The predictive validity of health-related quality of life measures: mortality in a longitudinal population-based study.

Author information

1
School of Community Health, Portland State University, P.O. Box 751, Portland, OR 97207, USA. kaplanm@pdx.edu

Abstract

OBJECTIVE:

This study examined the association between health-related quality of life (HRQL) and mortality risk, and compared the predictive ability of Health Utilities Index Mark 3 (HUI3) with self-rated health (SRH).

METHODS:

Data were from the 1994/95 Canadian National Population Health Survey, consisting of 12,375 women and men aged 18 and older. Cox proportional hazards regression models were performed to estimate mortality risk over eight years.

RESULTS:

Mortality risks for people reporting good, fair, and poor health at baseline were, respectively, 1.44 (95% confidence interval [CI] 1.04, 2.00), 1.97 (1.35, 2.88), and 3.21 (2.08, 4.95) times greater than those who reported excellent health. In a model excluding SRH, the effect of HUI3 on mortality was strong and significant (HR = 0.47; 95%, 0.33, 0.67) when adjusted for possible confounders. When HUI3 and SRH were considered simultaneously, the effect of the HUI3 on mortality was somewhat attenuated, but still significant (HR = 0.61, 0.42, 0.89) after adjusting for potential confounders.

CONCLUSIONS:

Although SRH is a modestly stronger predictor of mortality than HUI3, HUI3 adds to the mortality prediction ability of SRH.

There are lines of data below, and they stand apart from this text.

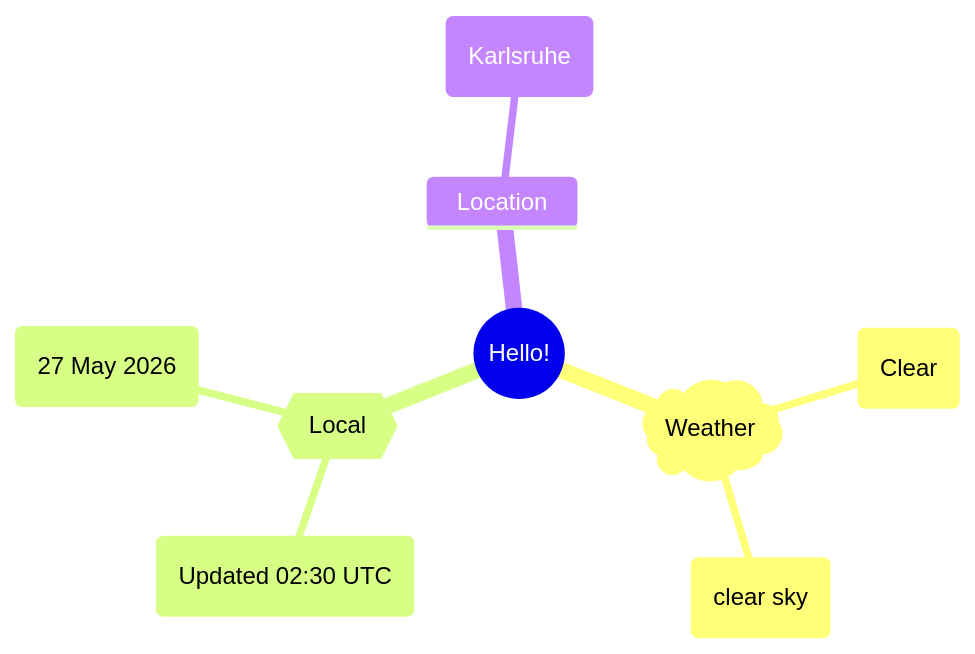
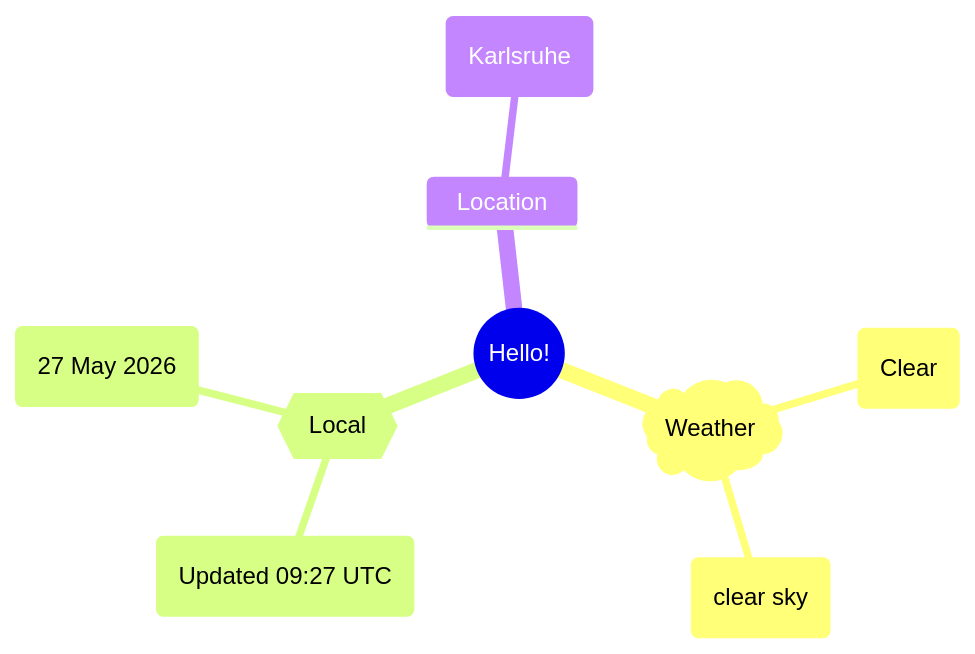
Before and after one commit to Xosrov/Xosrov: the first of 2 diagrams in README.md, drawn with Mermaid.

Commit message:
[bot] updated images

````diff
--- a/README.md
+++ b/README.md
@@ -3,12 +3,12 @@
 ```mermaid
 mindmap
   root((Hello!))
     )Weather(
         (Clear)
         (clear sky)
     {{Local}}
-        (Updated 02:30 UTC)
+        (Updated 09:27 UTC)
         (27 May 2026)
     Location
         (Karlsruhe)
 ```
````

PMID:
17899447
DOI:
10.1007/s11136-007-9256-7
[Indexed for MEDLINE]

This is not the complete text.